In theory, the idea sounds good: expand the Medicare drug benefit so seniors can avoid costly hospitalizations and the government can save money. Or so President Clinton is likely to argue when he announces his long-expected proposal to add a new Medicare prescription drug benefit.
But the reality is likely to be much less pleasant. Expanding the drug benefit--an idea Clinton disclosed in his last State of the Union message--is likely to cost big bucks, and Congress had darn well better understand the consequences of unleashing this scheme.
History has repeatedly shown that entitlement programs end up costing substantially more than originally projected. So rather than reducing costs, a proposed Medicare drug benefit could constitute a raid on the treasury of this popular social program.
Clinton reportedly believes pharmacy-benefit managers could keep costs down by obtaining discounts from drug manufacturers and drugstores and preventing overuse of prescription medications. But evidence suggests a possible disaster:
- Soaring drug costs currently plague Medicare risk plans, which cover more than 6 million beneficiaries. Pullouts from numerous markets have caused disruption and reduced coverage for many beneficiaries.
- The effects of exploding drug costs extend far beyond Medicare. Physicians who have accepted capitated payments are struggling to contain drug costs (see story on page 36).
- Direct-to-consumer advertising campaigns are putting excessive pressure on doctors to prescribe costly drugs that patients demand.
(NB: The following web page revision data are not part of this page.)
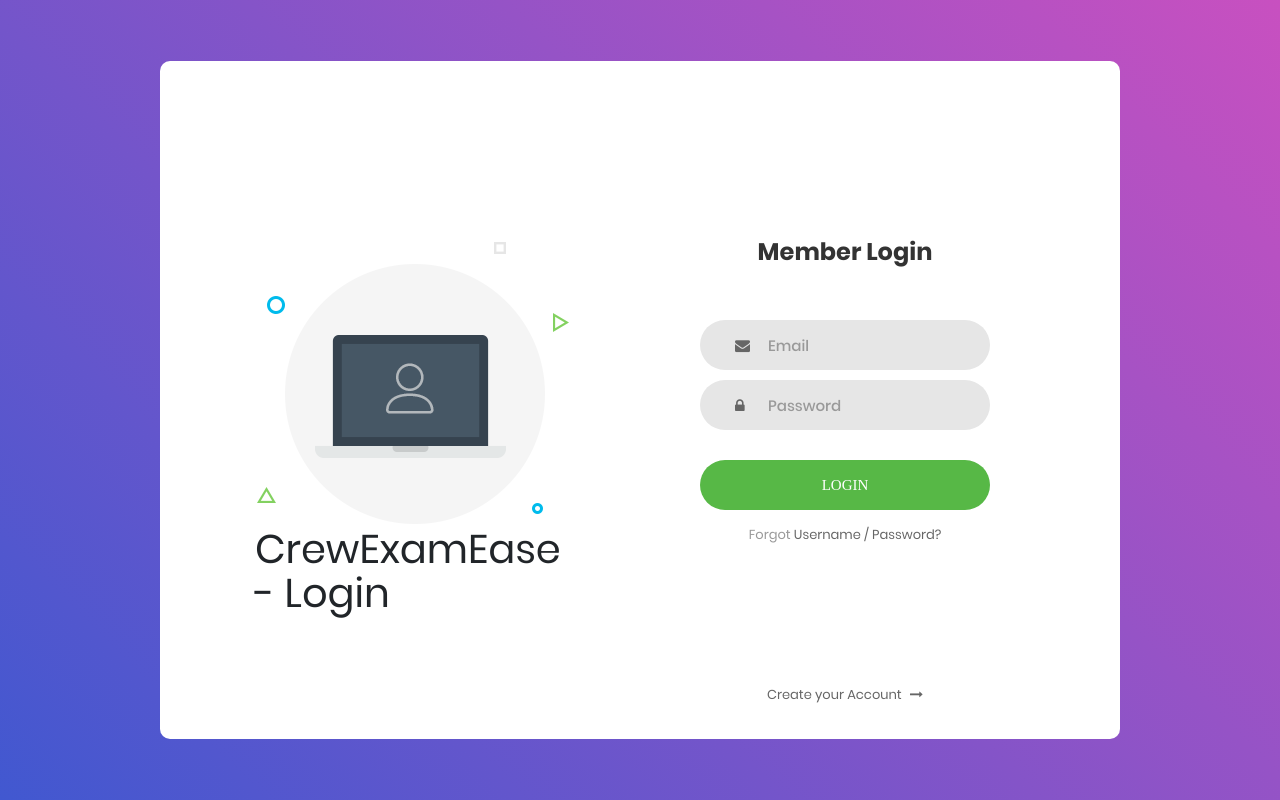
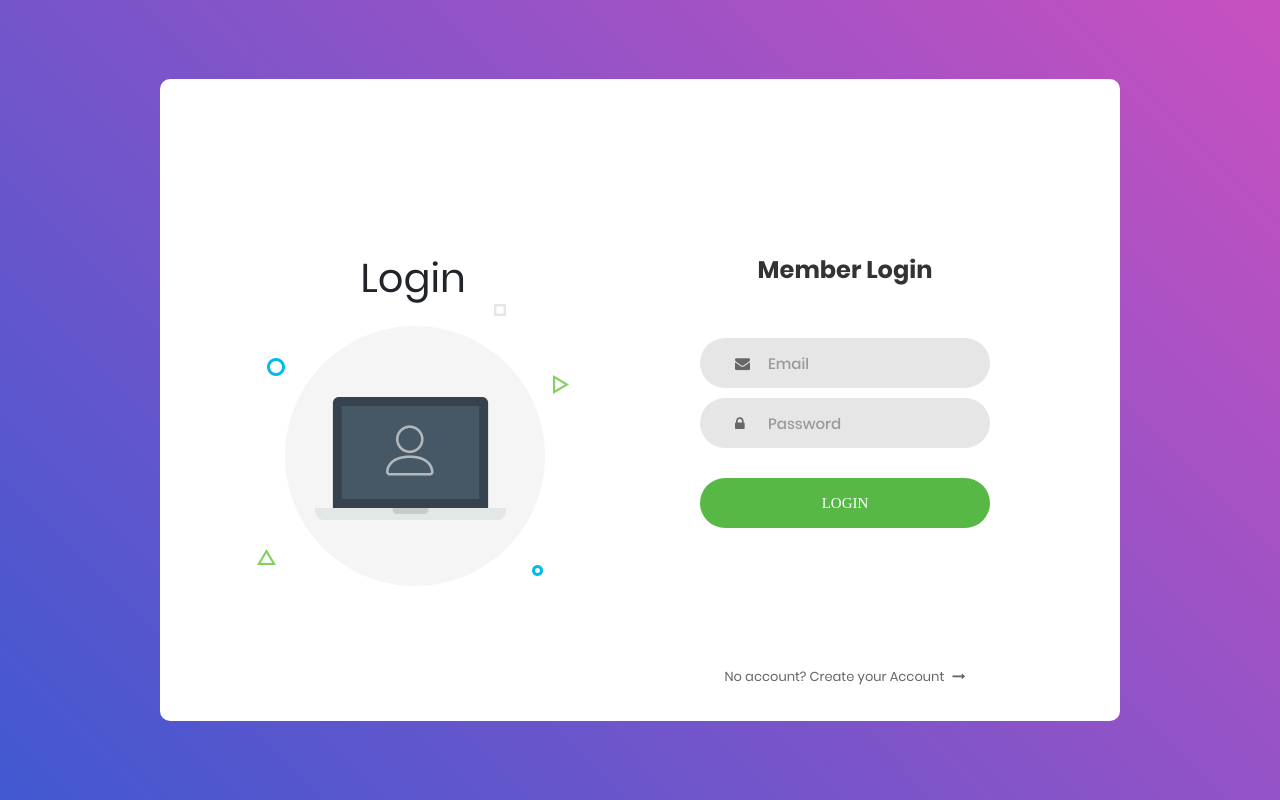
Before and after one commit to NavaprettamN/TRINIT_CREW_DEV, a Django app: page /signin/ in a window 1280 px wide. Run offline with Django 5.2, Linux system fonts and the light colour scheme; some libraries are stand-ins or nearby versions; some web fonts are replaced.

Commit message:
Debugged

```diff
--- a/examprep/examprep/templates/signin.html
+++ b/examprep/examprep/templates/signin.html
@@ -28,8 +28,8 @@
 		<div class="container-login100">
 			<div class="wrap-login100">
 				<div class="login100-pic js-tilt" data-tilt>
-					<img src="images/img-01.png" alt="IMG">
-					<h1>CrewExamEase - Login</h1>
+					<h1 class="text-center">Login</h1>
+					<img src="{%static "images/img-01.png" %}" alt="IMG">
 				</div>
 
 				<form class="login100-form validate-form" action="{% url 'signin'%}" method="POST">
@@ -59,18 +59,18 @@
 						</button>
 					</div>
 
-					<div class="text-center p-t-12">
+					{% comment %} <div class="text-center p-t-12">
 						<span class="txt1">
 							Forgot
 						</span>
 						<a class="txt2" href="#">
 							Username / Password?
 						</a>
-					</div>
+					</div> {% endcomment %}
 
 					<div class="text-center p-t-136">
-						<a class="txt2" href="register.html">
-							Create your Account
+						<a class="txt2" href="{% url 'signup' %}">
+							No account? Create your Account
 							<i class="fa fa-long-arrow-right m-l-5" aria-hidden="true"></i>
 						</a>
 					</div>
--- a/examprep/examprep/templates/signup.html
+++ b/examprep/examprep/templates/signup.html
@@ -28,8 +28,8 @@
 		<div class="container-login100">
 			<div class="wrap-login100">
 				<div class="login100-pic js-tilt" data-tilt>
-					<img src="images/img-01.png" alt="IMG">
-                    <h1>CrewExamEase - Registration</h1>
+                    <h1 class="text-center">Registration</h1>
+                    <img src="{% static "images/img-01.png" %}" alt="IMG">
 				</div>
 
 				<form class="login100-form validate-form" action={% url 'dashboard'%} method="POST">
@@ -55,7 +55,7 @@
                     </div>
 
                     <div class="wrap-input100 validate-input" data-validate="Password is required">
-                        <input class="input100" type="text" name="password" placeholder="Password" required>
+                        <input class="input100" type="password" name="password" placeholder="Password" required>
                         <span class="focus-input100"></span>
                         <span class="symbol-input100">
                             <i class="fa fa-lock" aria-hidden="true"></i>
```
By now, everyone has heard the tale of the Viagra frenzy.
Even earmarking some of the federal budget surplus for Medicare and levying a modest premium on beneficiaries may not prevent more costs being added to a program already facing serious solvency problems.
Before plunging into such dangerous waters, the government should launch a pilot program to measure the impact of any new entitlement. Establishing payment tiers would allow beneficiaries access to more expensive drugs if they are willing to pay higher out-of-pocket costs. Such a payment structure may help dampen demand for "we-want-it-all" coverage.
For physician executives concerned about the future of Medicare, this is an important topic to weigh in on.